*Work to be completed*. In the records below, count every line that contains the word "solid" and report only the total.

(Web page revision data)
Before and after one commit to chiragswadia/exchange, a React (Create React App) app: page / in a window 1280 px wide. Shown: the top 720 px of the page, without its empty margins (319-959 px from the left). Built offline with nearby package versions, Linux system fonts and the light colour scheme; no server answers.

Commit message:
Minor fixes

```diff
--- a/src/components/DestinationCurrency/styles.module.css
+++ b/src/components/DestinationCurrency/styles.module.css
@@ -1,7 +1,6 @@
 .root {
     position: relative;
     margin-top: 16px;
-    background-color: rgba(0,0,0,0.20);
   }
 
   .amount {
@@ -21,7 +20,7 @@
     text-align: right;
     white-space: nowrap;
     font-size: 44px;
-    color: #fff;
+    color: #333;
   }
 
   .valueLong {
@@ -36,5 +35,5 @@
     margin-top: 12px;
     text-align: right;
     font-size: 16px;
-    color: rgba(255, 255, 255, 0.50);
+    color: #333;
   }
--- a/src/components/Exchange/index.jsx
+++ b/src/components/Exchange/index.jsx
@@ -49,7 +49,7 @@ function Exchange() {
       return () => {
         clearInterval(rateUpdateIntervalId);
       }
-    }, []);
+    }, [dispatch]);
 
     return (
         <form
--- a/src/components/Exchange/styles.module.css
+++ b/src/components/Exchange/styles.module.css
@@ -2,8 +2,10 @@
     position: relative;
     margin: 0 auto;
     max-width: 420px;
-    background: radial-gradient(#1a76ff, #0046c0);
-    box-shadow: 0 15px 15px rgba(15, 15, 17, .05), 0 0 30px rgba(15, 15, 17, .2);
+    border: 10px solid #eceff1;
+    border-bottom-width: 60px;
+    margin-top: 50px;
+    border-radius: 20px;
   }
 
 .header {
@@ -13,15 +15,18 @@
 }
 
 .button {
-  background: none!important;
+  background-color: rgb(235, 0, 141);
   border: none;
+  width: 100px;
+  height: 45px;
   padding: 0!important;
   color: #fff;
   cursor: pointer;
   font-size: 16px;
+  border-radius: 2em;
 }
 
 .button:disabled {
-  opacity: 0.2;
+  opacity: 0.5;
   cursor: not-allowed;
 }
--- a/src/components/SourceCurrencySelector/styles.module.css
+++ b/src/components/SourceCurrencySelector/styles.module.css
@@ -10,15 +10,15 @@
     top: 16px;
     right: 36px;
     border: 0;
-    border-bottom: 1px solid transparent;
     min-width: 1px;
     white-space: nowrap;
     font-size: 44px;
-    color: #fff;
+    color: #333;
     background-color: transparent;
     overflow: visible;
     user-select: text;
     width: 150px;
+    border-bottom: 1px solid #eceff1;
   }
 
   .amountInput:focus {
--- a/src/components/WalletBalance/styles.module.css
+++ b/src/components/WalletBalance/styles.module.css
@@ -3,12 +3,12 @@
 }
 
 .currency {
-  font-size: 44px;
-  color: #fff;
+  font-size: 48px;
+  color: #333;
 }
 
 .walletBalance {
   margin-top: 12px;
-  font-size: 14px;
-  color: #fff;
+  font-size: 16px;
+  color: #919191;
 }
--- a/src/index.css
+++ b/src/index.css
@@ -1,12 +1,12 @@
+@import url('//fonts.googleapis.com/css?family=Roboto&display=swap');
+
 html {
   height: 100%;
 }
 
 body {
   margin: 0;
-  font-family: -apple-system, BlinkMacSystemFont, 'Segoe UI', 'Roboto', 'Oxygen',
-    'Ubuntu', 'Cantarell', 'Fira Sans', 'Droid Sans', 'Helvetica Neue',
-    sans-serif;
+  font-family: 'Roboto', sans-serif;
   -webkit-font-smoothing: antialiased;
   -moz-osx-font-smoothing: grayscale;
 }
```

*Result*. 3